## TASK
Which of the lines below include "setNums"? Each one should be copied out.
Segment Start: SUPPLIED DATA
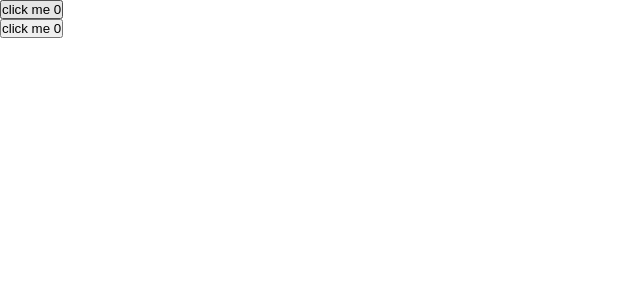
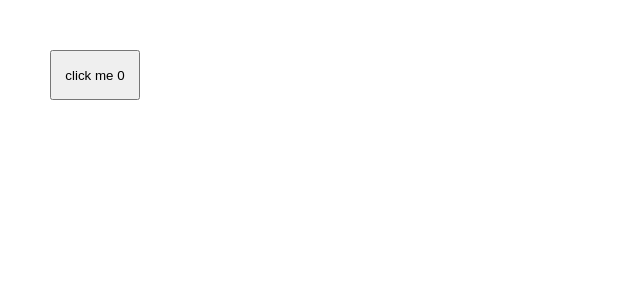
Before and after one commit to muktinathrajbanshi/ReactTutorial, a React (Create React App) app: page / in a window 1280 px wide. Shown: the top 300 px of the page, without its empty margins (0-640 px from the left). Built offline with nearby package versions, Linux system fonts and the light colour scheme; a web font is replaced by a local one.

Commit message:
React Hook Challenge 7 | Changing the Title value of Website on Button Click

```diff
--- a/src/App.jsx
+++ b/src/App.jsx
@@ -3,28 +3,15 @@ import React, { useEffect, useState } from "react";
 const App = () => {
 
     const [num, setNum] = useState(0);
-    const [nums, setNums] = useState(0);
+    useEffect(() =>{
+        document.title = `you clicked me ${num} times`
+    })
 
-
-    useEffect(() => {
-         alert("i am clicked");
-         console.log("i am clicked");
-    }, [num]);
-
-    return(
+    return (
         <>
-
-            <button onClick={(() => {
-                setNum(num + 1);
-                })
-            }
-            > click me {num} </button>
-            <br />
-            <button onClick={(() => {
-                setNums(nums + 1);
-                })
-            }
-            > click me {nums} </button>
+            <button onClick={() => {
+                setNum(num + 1)
+            }}> click me {num} </button>
         </>
     );
 };
--- a/src/index.css
+++ b/src/index.css
@@ -4,3 +4,9 @@
   box-sizing: border-box;
   /* background-color: #d2dbdd; */
 }
+
+button {
+  margin: 50px;
+  width: 90px;
+  height: 50px;
+}
```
Segment End: SUPPLIED DATA
## THE COMPLETED TASK
-    const [nums, setNums] = useState(0);
-                setNums(nums + 1);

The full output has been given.